Six Tips for a Healthy Heart:
1. Add some healthy foods to your diet. Rather than focusing on foods to take out of your diet, start adding heart healthy foods to your plate. Ask yourself, “What can I add to this meal to help me meet my health goals?” The foods below are great for your heart, and your overall health. Consider adding more of these foods to your diet.
- Fruits and Vegetables – Fruits and veggies are great sources of vitamins, minerals, antioxidants, and fiber! Try to make half of your plate fruits and veggies!
- Whole Grains – Whole wheat bread, oatmeal, brown rice, and whole grain pasta are all examples of whole grains. Whole grains are great for the heart because they provide fiber. Fiber can help lower cholesterol. Try to have half of the grains you eat be whole grain foods!
- Plant based protein – Diets higher in plant based protein foods like beans, nuts, seeds, and soy have been correlated with reduced heart disease risk. Try having a few “meatless” meals per week, or adding beans and legumes to meals you regularly have.
- Healthy fats – Foods high in unsaturated fats, such as olives and olive oil, avocados, tuna, salmon, nuts and seeds, nut butters, and vegetable oils are better for your heart than foods high in saturated or trans fats (butter, cream, fatty meats, and shortening). For oils and fats, if it is liquid at room temperature, it’s good for your heart! Try having fish 1-2x/week, using avocado or olive oil for cooking, and trying vinaigrettes for salad dressing!
2. Avoid trans fats, excess added sugars, and excess alcohol. Typically when we focus on increasing healthy foods, we automatically cut back on the less healthy foods in our diet. However, avoiding trans fats, added sugars and sugary beverages, and drinking in moderation are important for heart health. Making an effort to decrease added sugars, and foods high in trans or saturated fats will only be good for your overall health, and your heart. If you drink alcohol, do so in moderation.
3. Get moving! Physical activity is great for your heart. Increasing exercise can help with cholesterol levels and lower blood pressure. Additionally, exercise is great for preventing diabetes, mental health, and maintaining strong muscles and bones through your lifetime. The American Heart Association recommends 150 minutes of physical activity per week, or 30 minutes of activity 5 times per week. Find an exercise you enjoy, and spend more time doing it. Walking, swimming, hiking, biking, and skiing, are all just some examples of activities that are great for your heart!
4. Stop Smoking – If you use tobacco products or vape, quitting is probably the best thing you can do for your health. Talk to your doctor or the Montana Quit Line about resources that can help you quit!

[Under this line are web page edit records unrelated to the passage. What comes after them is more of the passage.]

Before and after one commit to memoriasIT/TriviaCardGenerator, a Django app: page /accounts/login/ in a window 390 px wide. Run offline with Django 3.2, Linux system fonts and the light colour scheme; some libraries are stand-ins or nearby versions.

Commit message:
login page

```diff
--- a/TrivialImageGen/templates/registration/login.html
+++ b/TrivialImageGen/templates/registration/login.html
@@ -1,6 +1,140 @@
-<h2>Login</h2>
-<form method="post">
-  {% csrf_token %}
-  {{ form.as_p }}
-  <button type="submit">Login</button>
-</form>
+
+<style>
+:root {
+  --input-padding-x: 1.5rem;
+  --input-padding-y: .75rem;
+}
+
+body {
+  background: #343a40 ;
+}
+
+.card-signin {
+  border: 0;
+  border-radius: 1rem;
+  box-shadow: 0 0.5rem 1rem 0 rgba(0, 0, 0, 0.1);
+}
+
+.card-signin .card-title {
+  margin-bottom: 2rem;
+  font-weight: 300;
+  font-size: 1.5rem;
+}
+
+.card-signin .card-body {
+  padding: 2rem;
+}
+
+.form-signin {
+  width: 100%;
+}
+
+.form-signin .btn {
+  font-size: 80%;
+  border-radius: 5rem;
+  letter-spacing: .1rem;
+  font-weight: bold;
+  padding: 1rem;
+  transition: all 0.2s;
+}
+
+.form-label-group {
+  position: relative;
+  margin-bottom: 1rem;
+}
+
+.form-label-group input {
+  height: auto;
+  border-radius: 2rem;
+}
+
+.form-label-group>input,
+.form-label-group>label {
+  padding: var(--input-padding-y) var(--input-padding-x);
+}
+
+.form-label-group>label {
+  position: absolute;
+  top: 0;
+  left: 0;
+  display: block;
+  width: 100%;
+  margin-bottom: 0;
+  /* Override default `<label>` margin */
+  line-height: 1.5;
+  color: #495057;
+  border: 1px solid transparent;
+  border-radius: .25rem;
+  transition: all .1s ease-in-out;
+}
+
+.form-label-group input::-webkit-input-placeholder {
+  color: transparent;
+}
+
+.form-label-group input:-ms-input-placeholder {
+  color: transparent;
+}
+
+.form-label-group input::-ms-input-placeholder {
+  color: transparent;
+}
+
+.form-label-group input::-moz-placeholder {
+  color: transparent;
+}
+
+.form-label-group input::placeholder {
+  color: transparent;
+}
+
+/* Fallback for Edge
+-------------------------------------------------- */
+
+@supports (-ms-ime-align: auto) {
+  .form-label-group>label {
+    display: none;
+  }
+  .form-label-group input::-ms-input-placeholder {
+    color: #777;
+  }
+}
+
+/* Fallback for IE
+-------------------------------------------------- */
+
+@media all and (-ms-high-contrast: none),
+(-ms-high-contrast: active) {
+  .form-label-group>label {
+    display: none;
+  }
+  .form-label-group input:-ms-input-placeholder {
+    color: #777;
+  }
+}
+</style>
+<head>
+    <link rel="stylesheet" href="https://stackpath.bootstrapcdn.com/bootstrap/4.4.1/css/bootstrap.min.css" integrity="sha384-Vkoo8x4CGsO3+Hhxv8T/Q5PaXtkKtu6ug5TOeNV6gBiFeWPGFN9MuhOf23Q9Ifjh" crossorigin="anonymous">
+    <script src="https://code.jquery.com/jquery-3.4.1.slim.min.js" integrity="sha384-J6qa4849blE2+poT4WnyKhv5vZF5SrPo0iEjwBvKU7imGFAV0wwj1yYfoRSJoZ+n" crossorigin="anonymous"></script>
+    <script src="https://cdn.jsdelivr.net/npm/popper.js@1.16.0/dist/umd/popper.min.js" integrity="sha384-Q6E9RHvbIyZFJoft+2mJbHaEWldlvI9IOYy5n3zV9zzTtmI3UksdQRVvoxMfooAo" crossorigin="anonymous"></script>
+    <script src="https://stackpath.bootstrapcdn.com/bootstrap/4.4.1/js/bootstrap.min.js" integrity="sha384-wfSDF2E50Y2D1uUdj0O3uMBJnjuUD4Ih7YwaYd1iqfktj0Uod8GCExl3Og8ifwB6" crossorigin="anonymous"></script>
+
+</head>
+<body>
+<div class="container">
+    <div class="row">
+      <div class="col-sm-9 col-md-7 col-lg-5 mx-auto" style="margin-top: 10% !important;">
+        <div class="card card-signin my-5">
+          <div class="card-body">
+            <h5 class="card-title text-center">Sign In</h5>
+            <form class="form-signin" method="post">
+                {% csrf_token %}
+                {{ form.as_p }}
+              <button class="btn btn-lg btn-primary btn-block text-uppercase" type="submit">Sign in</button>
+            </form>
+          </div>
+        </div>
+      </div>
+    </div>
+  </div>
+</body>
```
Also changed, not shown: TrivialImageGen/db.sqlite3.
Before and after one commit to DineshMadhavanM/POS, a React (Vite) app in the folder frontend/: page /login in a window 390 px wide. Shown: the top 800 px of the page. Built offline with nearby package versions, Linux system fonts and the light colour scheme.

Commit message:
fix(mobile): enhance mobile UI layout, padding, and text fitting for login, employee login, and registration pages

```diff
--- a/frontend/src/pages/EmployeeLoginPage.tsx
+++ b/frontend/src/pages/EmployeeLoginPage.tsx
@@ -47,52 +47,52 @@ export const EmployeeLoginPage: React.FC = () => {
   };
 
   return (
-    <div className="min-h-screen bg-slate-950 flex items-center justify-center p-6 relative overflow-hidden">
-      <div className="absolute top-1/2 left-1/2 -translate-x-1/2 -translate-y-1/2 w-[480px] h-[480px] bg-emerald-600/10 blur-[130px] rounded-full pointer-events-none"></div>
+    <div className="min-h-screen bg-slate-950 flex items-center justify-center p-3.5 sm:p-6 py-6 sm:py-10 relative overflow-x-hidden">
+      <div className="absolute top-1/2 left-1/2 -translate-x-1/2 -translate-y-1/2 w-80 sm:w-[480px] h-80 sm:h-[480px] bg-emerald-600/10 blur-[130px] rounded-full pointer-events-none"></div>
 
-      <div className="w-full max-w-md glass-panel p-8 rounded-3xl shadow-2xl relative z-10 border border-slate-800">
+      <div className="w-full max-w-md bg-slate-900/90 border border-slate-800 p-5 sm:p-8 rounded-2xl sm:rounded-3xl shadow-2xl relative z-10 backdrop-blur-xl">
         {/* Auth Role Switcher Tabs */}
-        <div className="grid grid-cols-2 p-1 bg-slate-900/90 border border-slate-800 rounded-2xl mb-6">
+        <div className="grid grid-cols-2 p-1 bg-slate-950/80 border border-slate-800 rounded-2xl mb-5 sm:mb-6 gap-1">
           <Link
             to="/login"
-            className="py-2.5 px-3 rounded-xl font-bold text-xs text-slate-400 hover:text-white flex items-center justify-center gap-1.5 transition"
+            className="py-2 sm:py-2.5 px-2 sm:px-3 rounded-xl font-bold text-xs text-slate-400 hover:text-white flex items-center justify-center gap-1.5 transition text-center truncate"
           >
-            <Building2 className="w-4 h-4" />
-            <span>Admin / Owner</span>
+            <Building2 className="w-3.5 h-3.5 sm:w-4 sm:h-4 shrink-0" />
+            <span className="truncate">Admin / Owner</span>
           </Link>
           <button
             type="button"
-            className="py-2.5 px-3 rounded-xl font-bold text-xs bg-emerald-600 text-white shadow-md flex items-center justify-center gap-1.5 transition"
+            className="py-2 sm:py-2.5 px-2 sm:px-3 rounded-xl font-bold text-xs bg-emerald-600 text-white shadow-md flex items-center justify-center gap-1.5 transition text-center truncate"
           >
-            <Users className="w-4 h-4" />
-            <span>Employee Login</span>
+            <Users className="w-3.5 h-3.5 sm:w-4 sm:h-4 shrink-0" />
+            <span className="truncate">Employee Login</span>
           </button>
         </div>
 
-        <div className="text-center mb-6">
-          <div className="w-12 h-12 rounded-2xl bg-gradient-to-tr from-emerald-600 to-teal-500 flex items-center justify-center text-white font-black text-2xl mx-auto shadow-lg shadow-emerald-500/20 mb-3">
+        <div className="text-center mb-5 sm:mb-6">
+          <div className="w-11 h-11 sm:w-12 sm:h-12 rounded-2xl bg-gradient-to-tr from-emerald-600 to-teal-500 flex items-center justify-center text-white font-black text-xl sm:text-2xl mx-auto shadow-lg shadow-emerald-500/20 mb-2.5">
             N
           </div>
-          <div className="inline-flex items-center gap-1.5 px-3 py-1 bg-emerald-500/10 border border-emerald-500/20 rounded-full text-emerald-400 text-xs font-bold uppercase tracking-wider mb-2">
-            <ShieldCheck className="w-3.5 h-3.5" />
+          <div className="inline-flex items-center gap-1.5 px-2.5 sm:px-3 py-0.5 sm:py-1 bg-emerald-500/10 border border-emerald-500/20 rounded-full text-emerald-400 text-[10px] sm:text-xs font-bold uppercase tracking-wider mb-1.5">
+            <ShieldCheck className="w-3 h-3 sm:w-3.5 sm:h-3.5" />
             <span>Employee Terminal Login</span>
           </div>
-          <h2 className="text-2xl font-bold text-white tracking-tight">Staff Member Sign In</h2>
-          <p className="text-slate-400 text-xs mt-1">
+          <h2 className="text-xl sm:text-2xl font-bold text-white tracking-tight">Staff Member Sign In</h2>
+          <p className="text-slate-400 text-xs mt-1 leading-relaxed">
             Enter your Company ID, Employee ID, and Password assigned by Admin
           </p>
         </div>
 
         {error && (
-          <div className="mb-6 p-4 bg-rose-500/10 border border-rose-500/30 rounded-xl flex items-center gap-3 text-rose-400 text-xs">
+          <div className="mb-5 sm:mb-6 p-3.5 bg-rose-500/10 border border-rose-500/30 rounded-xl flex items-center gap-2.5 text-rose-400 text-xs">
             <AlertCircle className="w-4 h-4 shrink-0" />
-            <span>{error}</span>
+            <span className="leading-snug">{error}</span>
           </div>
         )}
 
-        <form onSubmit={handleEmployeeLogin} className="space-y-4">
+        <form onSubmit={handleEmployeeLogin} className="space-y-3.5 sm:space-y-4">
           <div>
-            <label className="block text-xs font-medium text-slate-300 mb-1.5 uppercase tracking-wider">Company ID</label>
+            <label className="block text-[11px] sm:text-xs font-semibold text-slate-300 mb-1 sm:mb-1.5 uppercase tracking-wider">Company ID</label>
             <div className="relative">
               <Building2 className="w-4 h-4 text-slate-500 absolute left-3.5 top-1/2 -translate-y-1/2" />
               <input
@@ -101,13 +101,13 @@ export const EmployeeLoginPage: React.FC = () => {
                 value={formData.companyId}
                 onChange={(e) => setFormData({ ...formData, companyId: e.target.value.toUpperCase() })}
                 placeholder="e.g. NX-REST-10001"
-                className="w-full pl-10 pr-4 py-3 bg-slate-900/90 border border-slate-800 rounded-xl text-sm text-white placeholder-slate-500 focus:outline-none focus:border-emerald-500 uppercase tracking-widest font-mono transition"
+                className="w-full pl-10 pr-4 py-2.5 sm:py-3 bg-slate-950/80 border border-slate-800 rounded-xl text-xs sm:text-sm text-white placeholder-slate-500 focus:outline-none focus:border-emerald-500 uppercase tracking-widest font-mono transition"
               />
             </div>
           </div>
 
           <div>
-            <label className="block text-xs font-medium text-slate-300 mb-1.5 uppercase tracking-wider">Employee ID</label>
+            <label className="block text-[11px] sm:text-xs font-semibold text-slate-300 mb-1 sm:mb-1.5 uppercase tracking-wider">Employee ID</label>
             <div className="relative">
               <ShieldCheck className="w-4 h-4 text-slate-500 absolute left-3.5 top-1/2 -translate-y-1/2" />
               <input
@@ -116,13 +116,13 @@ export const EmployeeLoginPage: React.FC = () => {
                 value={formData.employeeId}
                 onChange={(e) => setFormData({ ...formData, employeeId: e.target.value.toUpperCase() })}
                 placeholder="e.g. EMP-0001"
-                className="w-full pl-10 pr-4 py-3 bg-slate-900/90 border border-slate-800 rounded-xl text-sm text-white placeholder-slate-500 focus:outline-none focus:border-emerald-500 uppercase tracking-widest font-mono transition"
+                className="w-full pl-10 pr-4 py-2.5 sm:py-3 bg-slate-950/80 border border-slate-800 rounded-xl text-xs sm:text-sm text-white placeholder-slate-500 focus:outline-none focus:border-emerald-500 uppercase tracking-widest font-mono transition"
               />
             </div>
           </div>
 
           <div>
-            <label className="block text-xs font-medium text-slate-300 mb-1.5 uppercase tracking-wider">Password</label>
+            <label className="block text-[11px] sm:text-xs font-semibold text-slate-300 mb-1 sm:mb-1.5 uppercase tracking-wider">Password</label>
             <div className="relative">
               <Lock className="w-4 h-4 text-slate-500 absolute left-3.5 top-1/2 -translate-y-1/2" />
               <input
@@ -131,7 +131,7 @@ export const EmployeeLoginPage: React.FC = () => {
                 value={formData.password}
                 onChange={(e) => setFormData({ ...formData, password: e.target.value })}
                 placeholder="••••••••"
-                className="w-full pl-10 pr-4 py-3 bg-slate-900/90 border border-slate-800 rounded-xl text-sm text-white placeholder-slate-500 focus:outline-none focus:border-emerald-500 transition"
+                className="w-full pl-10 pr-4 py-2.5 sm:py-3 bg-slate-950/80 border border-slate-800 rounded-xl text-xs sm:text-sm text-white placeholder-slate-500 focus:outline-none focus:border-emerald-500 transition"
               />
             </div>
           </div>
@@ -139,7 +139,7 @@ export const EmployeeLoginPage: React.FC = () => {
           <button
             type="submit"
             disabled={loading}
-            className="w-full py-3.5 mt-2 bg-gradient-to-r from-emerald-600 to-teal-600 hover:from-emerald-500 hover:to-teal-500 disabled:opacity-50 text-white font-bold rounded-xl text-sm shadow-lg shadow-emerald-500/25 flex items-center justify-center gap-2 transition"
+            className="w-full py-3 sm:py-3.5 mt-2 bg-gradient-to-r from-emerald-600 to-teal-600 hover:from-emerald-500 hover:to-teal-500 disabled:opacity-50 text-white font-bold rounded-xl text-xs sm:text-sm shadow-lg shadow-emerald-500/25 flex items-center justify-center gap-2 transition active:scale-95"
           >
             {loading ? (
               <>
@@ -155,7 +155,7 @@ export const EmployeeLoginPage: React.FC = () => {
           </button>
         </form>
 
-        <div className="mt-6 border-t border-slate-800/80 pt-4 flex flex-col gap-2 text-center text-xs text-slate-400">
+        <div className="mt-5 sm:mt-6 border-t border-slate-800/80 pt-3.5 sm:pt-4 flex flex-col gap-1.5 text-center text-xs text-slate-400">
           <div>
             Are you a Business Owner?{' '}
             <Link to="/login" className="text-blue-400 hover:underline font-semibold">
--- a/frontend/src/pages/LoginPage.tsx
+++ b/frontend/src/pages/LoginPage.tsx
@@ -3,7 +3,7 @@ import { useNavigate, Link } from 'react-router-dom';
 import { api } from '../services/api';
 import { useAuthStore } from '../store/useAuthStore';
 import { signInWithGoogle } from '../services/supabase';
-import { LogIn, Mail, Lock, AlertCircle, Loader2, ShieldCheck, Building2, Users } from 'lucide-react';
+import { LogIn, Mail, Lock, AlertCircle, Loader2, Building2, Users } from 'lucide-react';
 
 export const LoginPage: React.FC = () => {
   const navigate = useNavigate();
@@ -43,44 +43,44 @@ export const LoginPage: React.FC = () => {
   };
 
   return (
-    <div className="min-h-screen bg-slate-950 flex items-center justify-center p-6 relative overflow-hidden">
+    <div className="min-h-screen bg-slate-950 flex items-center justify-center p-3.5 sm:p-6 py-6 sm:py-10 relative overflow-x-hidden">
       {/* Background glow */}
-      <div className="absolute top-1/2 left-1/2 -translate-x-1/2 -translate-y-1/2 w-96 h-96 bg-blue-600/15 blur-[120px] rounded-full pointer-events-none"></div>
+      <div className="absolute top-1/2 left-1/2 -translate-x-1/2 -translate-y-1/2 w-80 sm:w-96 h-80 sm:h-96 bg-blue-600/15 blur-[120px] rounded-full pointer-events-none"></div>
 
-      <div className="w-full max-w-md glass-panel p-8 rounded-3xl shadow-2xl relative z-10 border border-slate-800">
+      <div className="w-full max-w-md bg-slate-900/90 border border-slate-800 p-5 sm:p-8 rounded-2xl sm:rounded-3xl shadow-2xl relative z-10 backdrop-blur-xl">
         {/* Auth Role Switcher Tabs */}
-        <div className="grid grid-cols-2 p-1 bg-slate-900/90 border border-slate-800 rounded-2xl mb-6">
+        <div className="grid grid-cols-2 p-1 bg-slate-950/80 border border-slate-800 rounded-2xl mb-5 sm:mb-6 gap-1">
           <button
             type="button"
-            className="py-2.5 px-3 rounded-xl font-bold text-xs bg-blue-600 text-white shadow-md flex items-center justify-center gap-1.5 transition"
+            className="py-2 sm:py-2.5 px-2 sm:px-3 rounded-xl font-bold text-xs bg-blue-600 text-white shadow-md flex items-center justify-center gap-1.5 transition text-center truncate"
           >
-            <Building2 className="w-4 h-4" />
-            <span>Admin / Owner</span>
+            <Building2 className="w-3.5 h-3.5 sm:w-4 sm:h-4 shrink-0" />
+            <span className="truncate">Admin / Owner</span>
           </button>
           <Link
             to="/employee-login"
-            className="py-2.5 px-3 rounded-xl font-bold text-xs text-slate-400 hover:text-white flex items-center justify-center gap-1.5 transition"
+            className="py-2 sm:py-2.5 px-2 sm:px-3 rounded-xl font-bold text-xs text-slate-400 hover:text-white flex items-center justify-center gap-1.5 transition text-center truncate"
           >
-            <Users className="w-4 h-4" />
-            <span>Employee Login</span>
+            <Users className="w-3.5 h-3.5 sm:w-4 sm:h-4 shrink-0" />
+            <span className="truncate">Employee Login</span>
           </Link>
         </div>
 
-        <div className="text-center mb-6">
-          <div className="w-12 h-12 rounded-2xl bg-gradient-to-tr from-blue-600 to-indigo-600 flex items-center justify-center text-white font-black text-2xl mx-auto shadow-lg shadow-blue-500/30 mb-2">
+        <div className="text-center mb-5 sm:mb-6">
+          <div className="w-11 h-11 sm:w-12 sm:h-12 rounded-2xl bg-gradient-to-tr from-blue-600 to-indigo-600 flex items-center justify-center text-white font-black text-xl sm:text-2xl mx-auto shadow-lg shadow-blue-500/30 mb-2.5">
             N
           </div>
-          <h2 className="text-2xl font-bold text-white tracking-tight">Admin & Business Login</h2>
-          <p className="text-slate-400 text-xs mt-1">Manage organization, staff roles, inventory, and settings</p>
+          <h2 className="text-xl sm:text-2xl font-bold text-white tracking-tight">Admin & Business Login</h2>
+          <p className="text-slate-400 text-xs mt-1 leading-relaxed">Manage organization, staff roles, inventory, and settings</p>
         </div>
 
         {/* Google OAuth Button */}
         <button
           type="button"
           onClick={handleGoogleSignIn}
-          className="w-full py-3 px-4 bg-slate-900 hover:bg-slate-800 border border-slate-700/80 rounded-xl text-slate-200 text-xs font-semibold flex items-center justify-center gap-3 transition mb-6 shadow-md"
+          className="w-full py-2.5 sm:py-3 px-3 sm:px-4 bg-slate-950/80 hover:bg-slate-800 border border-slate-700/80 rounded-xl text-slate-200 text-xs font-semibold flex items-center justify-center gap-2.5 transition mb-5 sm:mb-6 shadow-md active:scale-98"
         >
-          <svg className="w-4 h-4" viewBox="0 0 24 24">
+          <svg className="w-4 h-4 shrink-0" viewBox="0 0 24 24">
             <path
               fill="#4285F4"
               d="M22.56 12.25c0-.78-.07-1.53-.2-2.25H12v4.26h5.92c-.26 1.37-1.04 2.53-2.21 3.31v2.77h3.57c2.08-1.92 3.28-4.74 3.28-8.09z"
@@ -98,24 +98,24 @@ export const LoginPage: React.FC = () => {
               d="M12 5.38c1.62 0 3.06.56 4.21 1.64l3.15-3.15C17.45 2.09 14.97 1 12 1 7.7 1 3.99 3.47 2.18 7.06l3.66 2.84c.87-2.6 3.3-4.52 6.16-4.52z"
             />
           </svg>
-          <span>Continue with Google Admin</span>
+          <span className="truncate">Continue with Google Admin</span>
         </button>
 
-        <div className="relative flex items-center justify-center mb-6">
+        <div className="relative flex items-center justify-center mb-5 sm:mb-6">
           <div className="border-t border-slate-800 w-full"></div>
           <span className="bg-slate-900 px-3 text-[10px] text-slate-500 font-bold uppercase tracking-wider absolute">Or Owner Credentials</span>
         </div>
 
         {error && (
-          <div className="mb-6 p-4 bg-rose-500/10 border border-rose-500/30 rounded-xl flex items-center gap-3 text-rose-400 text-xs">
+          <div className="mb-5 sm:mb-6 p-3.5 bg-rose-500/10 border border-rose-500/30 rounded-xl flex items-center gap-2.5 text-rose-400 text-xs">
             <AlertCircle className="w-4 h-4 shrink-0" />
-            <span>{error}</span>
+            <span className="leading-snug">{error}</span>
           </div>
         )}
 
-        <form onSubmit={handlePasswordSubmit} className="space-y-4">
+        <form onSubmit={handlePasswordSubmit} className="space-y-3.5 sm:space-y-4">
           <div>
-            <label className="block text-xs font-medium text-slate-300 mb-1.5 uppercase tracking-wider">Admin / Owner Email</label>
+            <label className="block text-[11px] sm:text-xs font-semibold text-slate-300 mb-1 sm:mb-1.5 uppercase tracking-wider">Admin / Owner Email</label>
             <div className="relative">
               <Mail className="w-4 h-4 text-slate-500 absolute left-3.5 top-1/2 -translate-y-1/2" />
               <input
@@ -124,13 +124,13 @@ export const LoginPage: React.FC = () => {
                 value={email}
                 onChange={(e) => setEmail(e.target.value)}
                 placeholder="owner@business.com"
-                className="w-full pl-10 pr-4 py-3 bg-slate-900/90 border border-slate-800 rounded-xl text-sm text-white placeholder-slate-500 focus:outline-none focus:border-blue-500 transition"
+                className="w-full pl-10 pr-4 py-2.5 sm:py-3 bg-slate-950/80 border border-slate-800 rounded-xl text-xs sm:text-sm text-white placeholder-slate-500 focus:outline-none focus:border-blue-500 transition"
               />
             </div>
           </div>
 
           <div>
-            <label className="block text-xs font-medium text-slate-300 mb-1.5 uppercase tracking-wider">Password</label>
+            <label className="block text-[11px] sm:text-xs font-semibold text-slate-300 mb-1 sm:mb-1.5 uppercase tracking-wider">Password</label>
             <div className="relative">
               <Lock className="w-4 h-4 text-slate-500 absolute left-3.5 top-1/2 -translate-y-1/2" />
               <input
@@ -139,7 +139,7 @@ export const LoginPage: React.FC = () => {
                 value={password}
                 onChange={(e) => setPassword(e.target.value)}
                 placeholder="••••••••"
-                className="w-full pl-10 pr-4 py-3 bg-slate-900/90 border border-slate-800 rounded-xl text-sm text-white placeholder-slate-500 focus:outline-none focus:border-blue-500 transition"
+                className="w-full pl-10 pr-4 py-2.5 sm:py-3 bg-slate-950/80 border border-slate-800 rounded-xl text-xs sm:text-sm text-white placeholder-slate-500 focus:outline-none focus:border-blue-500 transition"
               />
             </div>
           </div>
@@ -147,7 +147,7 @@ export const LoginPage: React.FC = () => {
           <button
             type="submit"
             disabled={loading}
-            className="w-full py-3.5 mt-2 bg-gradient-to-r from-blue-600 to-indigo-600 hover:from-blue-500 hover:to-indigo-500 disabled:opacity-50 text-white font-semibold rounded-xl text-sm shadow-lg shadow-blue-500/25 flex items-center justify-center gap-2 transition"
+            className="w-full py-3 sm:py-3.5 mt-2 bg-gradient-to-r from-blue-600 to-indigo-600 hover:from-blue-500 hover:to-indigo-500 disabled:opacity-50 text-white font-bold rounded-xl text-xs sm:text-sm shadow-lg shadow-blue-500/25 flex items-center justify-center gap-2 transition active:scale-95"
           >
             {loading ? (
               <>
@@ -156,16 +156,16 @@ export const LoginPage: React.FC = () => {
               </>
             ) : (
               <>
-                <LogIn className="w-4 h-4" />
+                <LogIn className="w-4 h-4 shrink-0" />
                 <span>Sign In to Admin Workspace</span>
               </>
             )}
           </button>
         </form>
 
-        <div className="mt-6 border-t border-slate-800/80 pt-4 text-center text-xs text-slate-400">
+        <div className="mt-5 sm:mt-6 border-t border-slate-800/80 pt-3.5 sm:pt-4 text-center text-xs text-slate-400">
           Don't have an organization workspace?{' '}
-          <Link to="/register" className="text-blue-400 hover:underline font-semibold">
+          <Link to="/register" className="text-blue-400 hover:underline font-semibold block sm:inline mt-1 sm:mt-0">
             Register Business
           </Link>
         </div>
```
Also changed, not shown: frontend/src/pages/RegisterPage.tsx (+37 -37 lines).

5. Get those ZZZ’s – Getting 6-9 hours of quality sleep each night helps keep your heart healthy. Try going to bed and waking up at the same time most days, and avoid caffeine 6 hours before bedtime. If you snore or think you may have other risk factors for sleep apnea, discuss this with your doctor. Untreated sleep apnea can make many chronic conditions worse, including heart disease.
6. See your doctor(s) regularly, know your risk factors, and manage other chronic conditions. Many chronic diseases, like diabetes, can increase the risk of developing heart disease. When you are taking care of your other medical conditions, you are also taking care of your heart!
American Heart Association- www.heart.org
Diabetes Food Hub – www.diabetesfoodhub.org
MT Quitline – https://montana.quitlogix.org/en-US/ or 1-800-QUIT-NOW
Logan Health Heart & Lung
DEP Contact information, Cardiology Contact information
By: Jennifer Robey, RDN, LN, CDCES – Diabetes Care and Education Specialist